Your reply must consist of the data below, reproduced character for character.

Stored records
━━━

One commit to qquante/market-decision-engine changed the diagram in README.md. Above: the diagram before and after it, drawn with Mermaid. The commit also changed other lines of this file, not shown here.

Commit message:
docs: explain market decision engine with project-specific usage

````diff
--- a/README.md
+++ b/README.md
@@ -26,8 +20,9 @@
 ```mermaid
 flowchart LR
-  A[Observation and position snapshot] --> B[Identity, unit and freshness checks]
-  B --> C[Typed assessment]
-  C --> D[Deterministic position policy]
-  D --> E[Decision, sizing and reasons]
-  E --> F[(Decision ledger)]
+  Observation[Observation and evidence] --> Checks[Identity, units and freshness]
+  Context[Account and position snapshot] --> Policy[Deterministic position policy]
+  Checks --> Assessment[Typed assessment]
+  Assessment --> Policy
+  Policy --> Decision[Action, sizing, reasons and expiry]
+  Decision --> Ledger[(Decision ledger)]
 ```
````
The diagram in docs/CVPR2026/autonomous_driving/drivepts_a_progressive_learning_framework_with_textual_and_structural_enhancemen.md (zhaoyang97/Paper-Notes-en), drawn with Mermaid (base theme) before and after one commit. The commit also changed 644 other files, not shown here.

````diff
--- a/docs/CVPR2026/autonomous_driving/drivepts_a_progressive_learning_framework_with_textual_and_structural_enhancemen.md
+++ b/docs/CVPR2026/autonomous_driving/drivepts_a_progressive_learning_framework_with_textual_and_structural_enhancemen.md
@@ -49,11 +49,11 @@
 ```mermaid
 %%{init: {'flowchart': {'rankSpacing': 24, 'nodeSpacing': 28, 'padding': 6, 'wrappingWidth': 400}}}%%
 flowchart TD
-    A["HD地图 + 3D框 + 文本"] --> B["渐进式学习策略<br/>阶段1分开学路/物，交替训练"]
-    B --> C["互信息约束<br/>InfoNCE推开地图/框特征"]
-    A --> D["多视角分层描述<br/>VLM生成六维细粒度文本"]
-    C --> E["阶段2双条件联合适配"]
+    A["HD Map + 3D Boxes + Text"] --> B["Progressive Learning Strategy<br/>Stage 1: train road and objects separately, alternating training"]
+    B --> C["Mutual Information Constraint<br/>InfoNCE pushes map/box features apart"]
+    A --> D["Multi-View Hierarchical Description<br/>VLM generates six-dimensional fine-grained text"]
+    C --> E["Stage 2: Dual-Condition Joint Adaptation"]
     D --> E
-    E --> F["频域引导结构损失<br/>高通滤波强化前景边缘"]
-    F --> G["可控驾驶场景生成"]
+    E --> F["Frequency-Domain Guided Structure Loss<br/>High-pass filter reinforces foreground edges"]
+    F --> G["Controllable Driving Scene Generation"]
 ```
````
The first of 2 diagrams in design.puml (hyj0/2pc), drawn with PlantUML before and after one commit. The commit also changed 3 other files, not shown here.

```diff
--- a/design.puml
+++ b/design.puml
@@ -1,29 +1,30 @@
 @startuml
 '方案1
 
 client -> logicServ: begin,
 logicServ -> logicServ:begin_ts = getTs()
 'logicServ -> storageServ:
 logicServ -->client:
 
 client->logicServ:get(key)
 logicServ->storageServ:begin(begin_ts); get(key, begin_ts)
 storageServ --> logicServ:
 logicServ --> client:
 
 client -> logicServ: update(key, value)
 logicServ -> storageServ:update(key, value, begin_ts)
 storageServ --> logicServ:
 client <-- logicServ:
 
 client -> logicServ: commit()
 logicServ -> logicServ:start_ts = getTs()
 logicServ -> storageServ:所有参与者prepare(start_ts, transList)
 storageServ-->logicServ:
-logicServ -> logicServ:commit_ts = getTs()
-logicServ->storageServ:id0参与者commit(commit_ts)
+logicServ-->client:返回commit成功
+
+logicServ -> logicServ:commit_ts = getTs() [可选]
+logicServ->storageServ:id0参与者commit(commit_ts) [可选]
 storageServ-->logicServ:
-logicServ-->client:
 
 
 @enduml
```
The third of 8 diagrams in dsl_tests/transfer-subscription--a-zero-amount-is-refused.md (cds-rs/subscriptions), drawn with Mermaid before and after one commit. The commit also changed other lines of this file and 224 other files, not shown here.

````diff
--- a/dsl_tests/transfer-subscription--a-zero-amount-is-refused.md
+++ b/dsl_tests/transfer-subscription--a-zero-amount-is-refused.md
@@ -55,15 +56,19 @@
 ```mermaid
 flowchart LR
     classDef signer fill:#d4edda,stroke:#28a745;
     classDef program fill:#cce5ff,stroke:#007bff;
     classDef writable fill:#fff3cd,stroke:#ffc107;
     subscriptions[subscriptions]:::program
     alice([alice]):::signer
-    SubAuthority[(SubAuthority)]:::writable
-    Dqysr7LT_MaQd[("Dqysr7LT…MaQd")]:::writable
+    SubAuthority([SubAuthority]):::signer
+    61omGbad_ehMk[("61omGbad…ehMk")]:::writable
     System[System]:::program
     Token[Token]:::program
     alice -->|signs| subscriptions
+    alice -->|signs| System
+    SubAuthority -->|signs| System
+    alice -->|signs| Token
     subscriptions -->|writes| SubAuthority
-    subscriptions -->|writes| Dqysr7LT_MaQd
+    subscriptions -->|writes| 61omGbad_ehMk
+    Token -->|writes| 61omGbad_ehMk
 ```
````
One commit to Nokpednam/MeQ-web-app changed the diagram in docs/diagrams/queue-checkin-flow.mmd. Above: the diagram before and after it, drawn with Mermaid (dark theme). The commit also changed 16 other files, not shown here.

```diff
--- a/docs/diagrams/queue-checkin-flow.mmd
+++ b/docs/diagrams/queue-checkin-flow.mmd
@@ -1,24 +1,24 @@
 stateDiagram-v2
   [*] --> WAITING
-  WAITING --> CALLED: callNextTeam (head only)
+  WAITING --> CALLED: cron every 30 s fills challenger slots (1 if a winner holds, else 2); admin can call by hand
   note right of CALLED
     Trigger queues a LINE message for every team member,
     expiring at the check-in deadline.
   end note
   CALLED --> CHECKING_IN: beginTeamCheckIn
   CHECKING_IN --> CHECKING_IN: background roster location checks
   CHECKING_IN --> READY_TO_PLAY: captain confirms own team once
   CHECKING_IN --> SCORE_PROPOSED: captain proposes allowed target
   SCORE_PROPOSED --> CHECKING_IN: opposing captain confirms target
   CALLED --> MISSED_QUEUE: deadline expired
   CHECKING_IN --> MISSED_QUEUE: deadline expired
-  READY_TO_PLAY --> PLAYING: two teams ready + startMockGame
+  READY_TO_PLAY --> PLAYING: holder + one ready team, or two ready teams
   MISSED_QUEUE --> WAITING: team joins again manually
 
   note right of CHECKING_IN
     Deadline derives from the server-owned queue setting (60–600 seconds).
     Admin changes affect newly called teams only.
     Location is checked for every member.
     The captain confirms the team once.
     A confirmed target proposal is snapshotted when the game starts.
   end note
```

━━━

## Task output
One commit to qquante/market-decision-engine changed the diagram in README.md. Above: the diagram before and after it, drawn with Mermaid. The commit also changed other lines of this file, not shown here.

Commit message:
docs: explain market decision engine with project-specific usage

````diff
--- a/README.md
+++ b/README.md
@@ -26,8 +20,9 @@
 ```mermaid
 flowchart LR
-  A[Observation and position snapshot] --> B[Identity, unit and freshness checks]
-  B --> C[Typed assessment]
-  C --> D[Deterministic position policy]
-  D --> E[Decision, sizing and reasons]
-  E --> F[(Decision ledger)]
+  Observation[Observation and evidence] --> Checks[Identity, units and freshness]
+  Context[Account and position snapshot] --> Policy[Deterministic position policy]
+  Checks --> Assessment[Typed assessment]
+  Assessment --> Policy
+  Policy --> Decision[Action, sizing, reasons and expiry]
+  Decision --> Ledger[(Decision ledger)]
 ```
````
The diagram in docs/CVPR2026/autonomous_driving/drivepts_a_progressive_learning_framework_with_textual_and_structural_enhancemen.md (zhaoyang97/Paper-Notes-en), drawn with Mermaid (base theme) before and after one commit. The commit also changed 644 other files, not shown here.

````diff
--- a/docs/CVPR2026/autonomous_driving/drivepts_a_progressive_learning_framework_with_textual_and_structural_enhancemen.md
+++ b/docs/CVPR2026/autonomous_driving/drivepts_a_progressive_learning_framework_with_textual_and_structural_enhancemen.md
@@ -49,11 +49,11 @@
 ```mermaid
 %%{init: {'flowchart': {'rankSpacing': 24, 'nodeSpacing': 28, 'padding': 6, 'wrappingWidth': 400}}}%%
 flowchart TD
-    A["HD地图 + 3D框 + 文本"] --> B["渐进式学习策略<br/>阶段1分开学路/物，交替训练"]
-    B --> C["互信息约束<br/>InfoNCE推开地图/框特征"]
-    A --> D["多视角分层描述<br/>VLM生成六维细粒度文本"]
-    C --> E["阶段2双条件联合适配"]
+    A["HD Map + 3D Boxes + Text"] --> B["Progressive Learning Strategy<br/>Stage 1: train road and objects separately, alternating training"]
+    B --> C["Mutual Information Constraint<br/>InfoNCE pushes map/box features apart"]
+    A --> D["Multi-View Hierarchical Description<br/>VLM generates six-dimensional fine-grained text"]
+    C --> E["Stage 2: Dual-Condition Joint Adaptation"]
     D --> E
-    E --> F["频域引导结构损失<br/>高通滤波强化前景边缘"]
-    F --> G["可控驾驶场景生成"]
+    E --> F["Frequency-Domain Guided Structure Loss<br/>High-pass filter reinforces foreground edges"]
+    F --> G["Controllable Driving Scene Generation"]
 ```
````
The first of 2 diagrams in design.puml (hyj0/2pc), drawn with PlantUML before and after one commit. The commit also changed 3 other files, not shown here.

```diff
--- a/design.puml
+++ b/design.puml
@@ -1,29 +1,30 @@
 @startuml
 '方案1
 
 client -> logicServ: begin,
 logicServ -> logicServ:begin_ts = getTs()
 'logicServ -> storageServ:
 logicServ -->client:
 
 client->logicServ:get(key)
 logicServ->storageServ:begin(begin_ts); get(key, begin_ts)
 storageServ --> logicServ:
 logicServ --> client:
 
 client -> logicServ: update(key, value)
 logicServ -> storageServ:update(key, value, begin_ts)
 storageServ --> logicServ:
 client <-- logicServ:
 
 client -> logicServ: commit()
 logicServ -> logicServ:start_ts = getTs()
 logicServ -> storageServ:所有参与者prepare(start_ts, transList)
 storageServ-->logicServ:
-logicServ -> logicServ:commit_ts = getTs()
-logicServ->storageServ:id0参与者commit(commit_ts)
+logicServ-->client:返回commit成功
+
+logicServ -> logicServ:commit_ts = getTs() [可选]
+logicServ->storageServ:id0参与者commit(commit_ts) [可选]
 storageServ-->logicServ:
-logicServ-->client:
 
 
 @enduml
```
The third of 8 diagrams in dsl_tests/transfer-subscription--a-zero-amount-is-refused.md (cds-rs/subscriptions), drawn with Mermaid before and after one commit. The commit also changed other lines of this file and 224 other files, not shown here.

````diff
--- a/dsl_tests/transfer-subscription--a-zero-amount-is-refused.md
+++ b/dsl_tests/transfer-subscription--a-zero-amount-is-refused.md
@@ -55,15 +56,19 @@
 ```mermaid
 flowchart LR
     classDef signer fill:#d4edda,stroke:#28a745;
     classDef program fill:#cce5ff,stroke:#007bff;
     classDef writable fill:#fff3cd,stroke:#ffc107;
     subscriptions[subscriptions]:::program
     alice([alice]):::signer
-    SubAuthority[(SubAuthority)]:::writable
-    Dqysr7LT_MaQd[("Dqysr7LT…MaQd")]:::writable
+    SubAuthority([SubAuthority]):::signer
+    61omGbad_ehMk[("61omGbad…ehMk")]:::writable
     System[System]:::program
     Token[Token]:::program
     alice -->|signs| subscriptions
+    alice -->|signs| System
+    SubAuthority -->|signs| System
+    alice -->|signs| Token
     subscriptions -->|writes| SubAuthority
-    subscriptions -->|writes| Dqysr7LT_MaQd
+    subscriptions -->|writes| 61omGbad_ehMk
+    Token -->|writes| 61omGbad_ehMk
 ```
````
One commit to Nokpednam/MeQ-web-app changed the diagram in docs/diagrams/queue-checkin-flow.mmd. Above: the diagram before and after it, drawn with Mermaid (dark theme). The commit also changed 16 other files, not shown here.

```diff
--- a/docs/diagrams/queue-checkin-flow.mmd
+++ b/docs/diagrams/queue-checkin-flow.mmd
@@ -1,24 +1,24 @@
 stateDiagram-v2
   [*] --> WAITING
-  WAITING --> CALLED: callNextTeam (head only)
+  WAITING --> CALLED: cron every 30 s fills challenger slots (1 if a winner holds, else 2); admin can call by hand
   note right of CALLED
     Trigger queues a LINE message for every team member,
     expiring at the check-in deadline.
   end note
   CALLED --> CHECKING_IN: beginTeamCheckIn
   CHECKING_IN --> CHECKING_IN: background roster location checks
   CHECKING_IN --> READY_TO_PLAY: captain confirms own team once
   CHECKING_IN --> SCORE_PROPOSED: captain proposes allowed target
   SCORE_PROPOSED --> CHECKING_IN: opposing captain confirms target
   CALLED --> MISSED_QUEUE: deadline expired
   CHECKING_IN --> MISSED_QUEUE: deadline expired
-  READY_TO_PLAY --> PLAYING: two teams ready + startMockGame
+  READY_TO_PLAY --> PLAYING: holder + one ready team, or two ready teams
   MISSED_QUEUE --> WAITING: team joins again manually
 
   note right of CHECKING_IN
     Deadline derives from the server-owned queue setting (60–600 seconds).
     Admin changes affect newly called teams only.
     Location is checked for every member.
     The captain confirms the team once.
     A confirmed target proposal is snapshotted when the game starts.
   end note
```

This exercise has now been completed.